Day 83.1 – Mercado Central, Santiago
Day 83.2 – Museums & Cultural Centre, Santiago
Day 84.1 – Centro Cultural Palacio la Moneda, Santiago
Day 84.2 – Arrival, Cerro Artilleria, Valparaiso
Day 85.1 – Ascensores, Valparaiso
Day 85.2 – Paella Lunch, Valparaiso
Day 85.3 – Cerros Alegre and Concepcion, Valparaiso
Day 86.1 – Hill of Colours, Valparaiso
Day 86.2 – Trolleybuses, Valparaiso
Day 86.3 – Casa Museo la Sebastiana, Valparaiso
Day 86.4 – Seafood, Valparaiso
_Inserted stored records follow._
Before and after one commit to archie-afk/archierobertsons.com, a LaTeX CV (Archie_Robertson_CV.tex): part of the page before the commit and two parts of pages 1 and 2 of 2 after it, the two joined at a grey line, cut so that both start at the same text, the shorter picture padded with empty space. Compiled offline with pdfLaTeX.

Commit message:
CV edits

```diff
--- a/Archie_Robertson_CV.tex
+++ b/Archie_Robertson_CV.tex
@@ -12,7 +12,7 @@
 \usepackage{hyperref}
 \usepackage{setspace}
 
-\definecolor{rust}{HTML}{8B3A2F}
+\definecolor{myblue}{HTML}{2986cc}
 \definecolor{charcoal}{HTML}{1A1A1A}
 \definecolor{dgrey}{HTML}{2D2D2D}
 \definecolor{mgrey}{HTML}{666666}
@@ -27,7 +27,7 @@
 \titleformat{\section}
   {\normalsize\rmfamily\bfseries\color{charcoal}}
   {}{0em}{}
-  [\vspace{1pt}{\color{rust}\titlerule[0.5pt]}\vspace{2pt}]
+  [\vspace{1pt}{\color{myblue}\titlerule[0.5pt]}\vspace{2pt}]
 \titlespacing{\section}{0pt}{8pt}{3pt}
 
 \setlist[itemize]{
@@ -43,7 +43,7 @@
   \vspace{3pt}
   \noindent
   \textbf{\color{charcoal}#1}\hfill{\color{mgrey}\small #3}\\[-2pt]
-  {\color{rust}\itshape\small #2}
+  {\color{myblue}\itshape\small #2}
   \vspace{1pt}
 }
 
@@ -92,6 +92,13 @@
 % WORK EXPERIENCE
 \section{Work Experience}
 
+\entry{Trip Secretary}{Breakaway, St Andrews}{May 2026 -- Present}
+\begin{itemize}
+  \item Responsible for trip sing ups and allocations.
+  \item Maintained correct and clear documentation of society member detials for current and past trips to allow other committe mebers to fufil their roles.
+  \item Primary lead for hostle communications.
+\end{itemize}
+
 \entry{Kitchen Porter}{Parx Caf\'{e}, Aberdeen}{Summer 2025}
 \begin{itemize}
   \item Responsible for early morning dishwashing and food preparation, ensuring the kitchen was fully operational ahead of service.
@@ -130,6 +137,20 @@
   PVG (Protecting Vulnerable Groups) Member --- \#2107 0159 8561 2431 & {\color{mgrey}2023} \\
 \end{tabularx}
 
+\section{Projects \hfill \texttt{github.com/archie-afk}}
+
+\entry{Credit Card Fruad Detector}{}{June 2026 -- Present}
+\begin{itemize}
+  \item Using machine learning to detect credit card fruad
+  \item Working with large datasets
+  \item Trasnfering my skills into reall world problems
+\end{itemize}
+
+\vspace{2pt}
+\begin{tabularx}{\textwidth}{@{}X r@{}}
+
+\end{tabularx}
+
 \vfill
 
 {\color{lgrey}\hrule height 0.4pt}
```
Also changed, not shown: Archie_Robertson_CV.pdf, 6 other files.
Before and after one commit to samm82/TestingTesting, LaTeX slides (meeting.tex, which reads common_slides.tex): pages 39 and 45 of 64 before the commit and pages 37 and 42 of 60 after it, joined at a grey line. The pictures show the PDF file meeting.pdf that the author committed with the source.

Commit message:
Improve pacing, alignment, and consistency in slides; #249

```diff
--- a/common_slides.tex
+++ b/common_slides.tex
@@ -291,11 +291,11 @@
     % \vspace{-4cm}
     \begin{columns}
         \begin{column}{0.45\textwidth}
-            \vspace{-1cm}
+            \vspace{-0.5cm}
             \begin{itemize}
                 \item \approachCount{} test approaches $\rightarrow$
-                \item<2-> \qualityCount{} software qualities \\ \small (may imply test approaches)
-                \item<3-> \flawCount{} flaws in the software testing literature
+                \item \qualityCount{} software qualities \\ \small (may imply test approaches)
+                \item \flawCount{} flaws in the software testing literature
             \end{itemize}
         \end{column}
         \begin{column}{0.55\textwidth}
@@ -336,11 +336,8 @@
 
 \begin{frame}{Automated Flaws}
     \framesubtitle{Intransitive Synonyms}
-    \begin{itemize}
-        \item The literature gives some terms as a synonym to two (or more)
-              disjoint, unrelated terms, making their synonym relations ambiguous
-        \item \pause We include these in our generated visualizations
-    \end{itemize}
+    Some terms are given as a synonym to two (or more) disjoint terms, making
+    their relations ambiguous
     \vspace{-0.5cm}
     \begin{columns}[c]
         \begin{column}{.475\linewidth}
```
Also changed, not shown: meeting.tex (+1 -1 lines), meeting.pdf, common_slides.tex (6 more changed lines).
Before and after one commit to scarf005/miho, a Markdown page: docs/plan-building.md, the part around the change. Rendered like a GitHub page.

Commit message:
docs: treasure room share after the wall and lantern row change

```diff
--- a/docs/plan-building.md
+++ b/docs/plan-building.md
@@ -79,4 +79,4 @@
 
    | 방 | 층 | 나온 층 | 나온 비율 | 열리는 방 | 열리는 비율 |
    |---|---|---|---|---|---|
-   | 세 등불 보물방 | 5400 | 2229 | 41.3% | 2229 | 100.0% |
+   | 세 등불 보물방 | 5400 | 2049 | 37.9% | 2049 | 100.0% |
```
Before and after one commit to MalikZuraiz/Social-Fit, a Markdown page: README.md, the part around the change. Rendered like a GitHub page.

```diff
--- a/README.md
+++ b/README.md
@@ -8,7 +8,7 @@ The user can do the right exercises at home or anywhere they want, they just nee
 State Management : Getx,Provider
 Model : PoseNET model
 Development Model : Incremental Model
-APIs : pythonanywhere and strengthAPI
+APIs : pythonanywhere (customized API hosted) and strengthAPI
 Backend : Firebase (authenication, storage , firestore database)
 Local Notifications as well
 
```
Day 87 – New Year’s Fireworks, Valparaiso